What attracts entrepreneurs to this business structure is that it provides the limited liability provided by corporations with out all the restrictions and taxes. Business activities may be divided into three kinds: 1. Industry 2. Commerce 3. Services This classification is based on the nature of principal activity performed by the business enterprise. 1. Industries involve the conversion of raw materials into finished products or goods and the application of labor upon raw materials so that greater usefulness becomes possible after the process in the industrial group can be divided into extractive industries: farming, fishing, and mining.
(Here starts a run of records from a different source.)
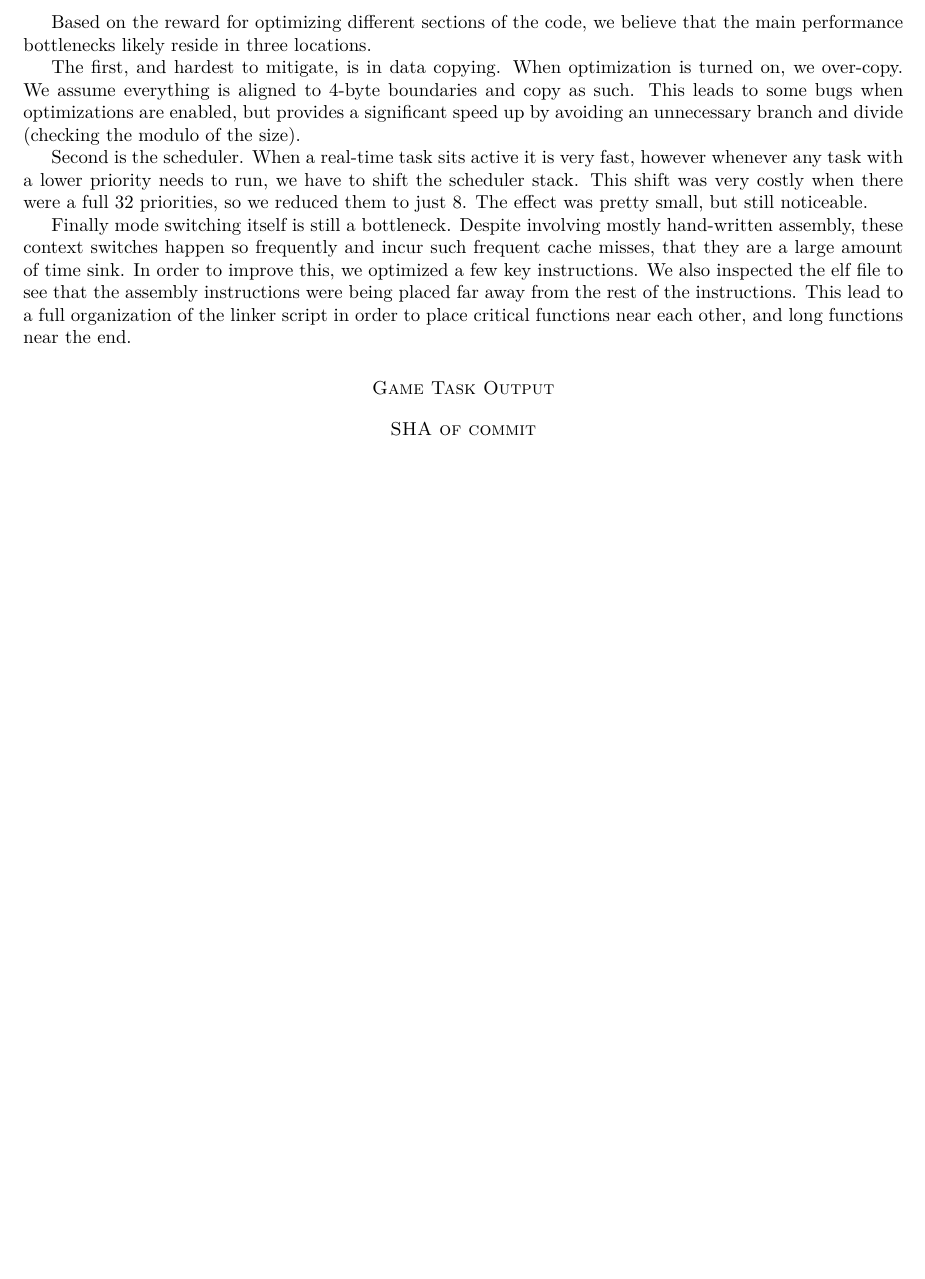
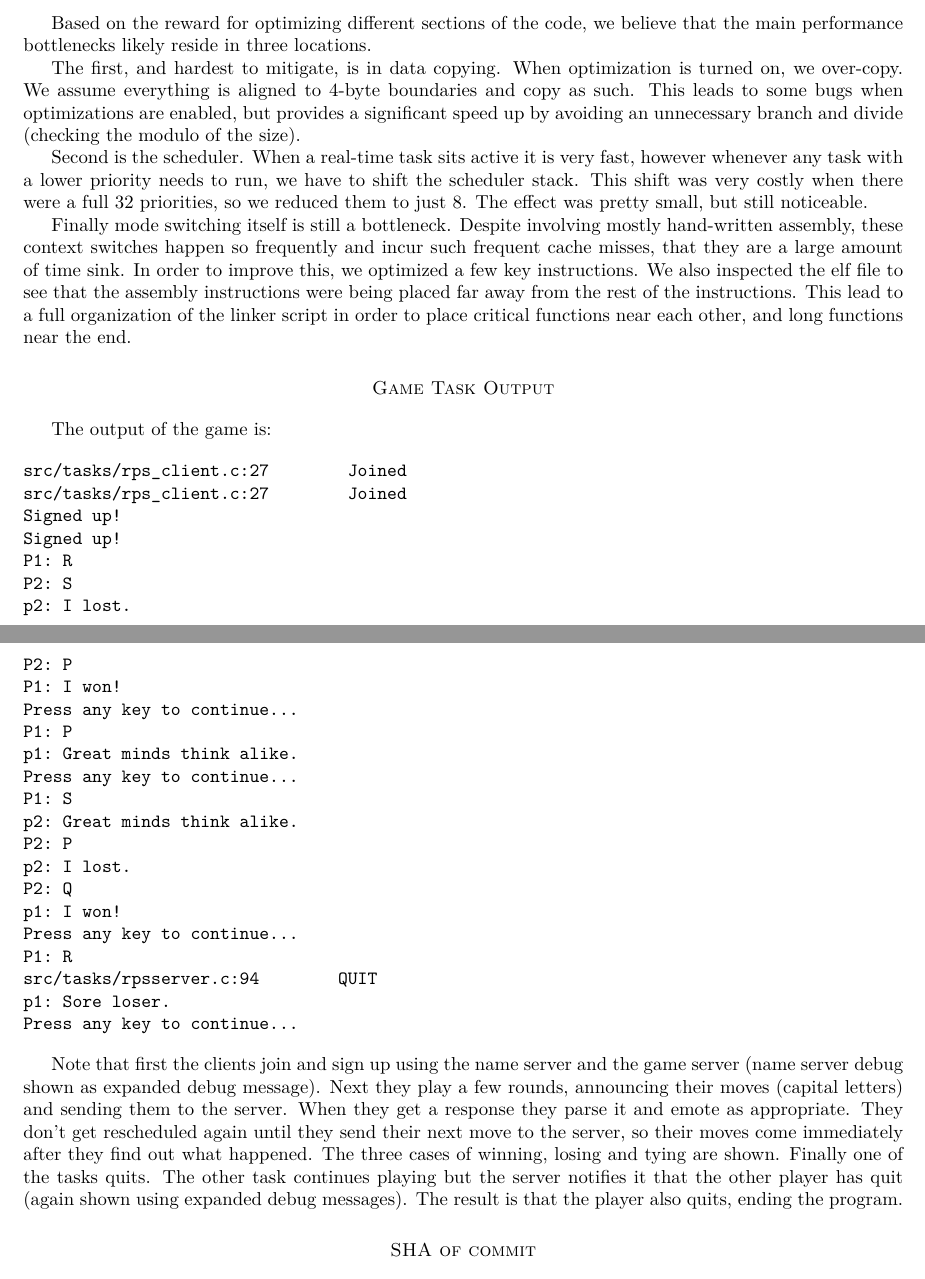
Before and after one commit to Labdabeta/trains, a LaTeX document (reports/k2.tex): part of page 2 of 2 before the commit and two parts of pages 2 and 3 of 3 after it, the two joined at a grey line, cut so that both start at the same text, the shorter picture padded with empty space. Compiled offline with XeLaTeX.

Commit message:
Finished k2 report.

```diff
--- a/reports/k2.tex
+++ b/reports/k2.tex
@@ -141,6 +147,46 @@ other, and long functions near the end.
 
 \section*{Game Task Output}
 
+The output of the game is:
+
+\begin{verbatim}
+src/tasks/rps_client.c:27        Joined
+src/tasks/rps_client.c:27        Joined
+Signed up!
+Signed up!
+P1: R
+P2: S
+p2: I lost.
+P2: P
+P1: I won!
+Press any key to continue...
+P1: P
+p1: Great minds think alike.
+Press any key to continue...
+P1: S
+p2: Great minds think alike.
+P2: P
+p2: I lost.
+P2: Q
+p1: I won!
+Press any key to continue...
+P1: R
+src/tasks/rpsserver.c:94        QUIT
+p1: Sore loser.
+Press any key to continue...
+\end{verbatim}
+
+Note that first the clients join and sign up using the name server and the game
+server (name server debug shown as expanded debug message). Next they play a few
+rounds, announcing their moves (capital letters) and sending them to the server.
+When they get a response they parse it and emote as appropriate. They don't get
+rescheduled again until they send their next move to the server, so their moves
+come immediately after they find out what happened. The three cases of winning,
+losing and tying are shown. Finally one of the tasks quits. The other task
+continues playing but the server notifies it that the other player has quit
+(again shown using expanded debug messages). The result is that the player also
+quits, ending the program.
+
 \section*{SHA of commit}
 
 The commit hash of the submission commit (which is on master) is:
```
Also changed, not shown: reports/k2.tex (6 more changed lines), 1 other file.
The manufacturing industries use materials and supplies turned out by the extractive industries and change these raw materials into various articles of materials for further production of goods and new products. Ex. Hotdog/meat manufacturing company (CDO) 2. Commerce involves the process of buying and selling where the goods are moved from the point of production to the point of consumption. Consumption involves purchasing and the actual investment of capital in the merchandise handled with the intention of reselling at a profit. Ex. Shopping mall, etc.. 3.
Service enterprises are primarily concerned with the satisfaction of the needs and wants of the consumers. These are subdivided into two: a. Public and community service – ex. Transportation companies, news paper publishers, etc.. b. Professional or trade service – are businesses which capitalize on personal skill and talent for rendering service. Payment for such personalized service is usually in the form of fees which are sometimes called retainer’s fee. Ex. Law offices, certified public accountant, repair shops, management consultants, etc.. source:internet.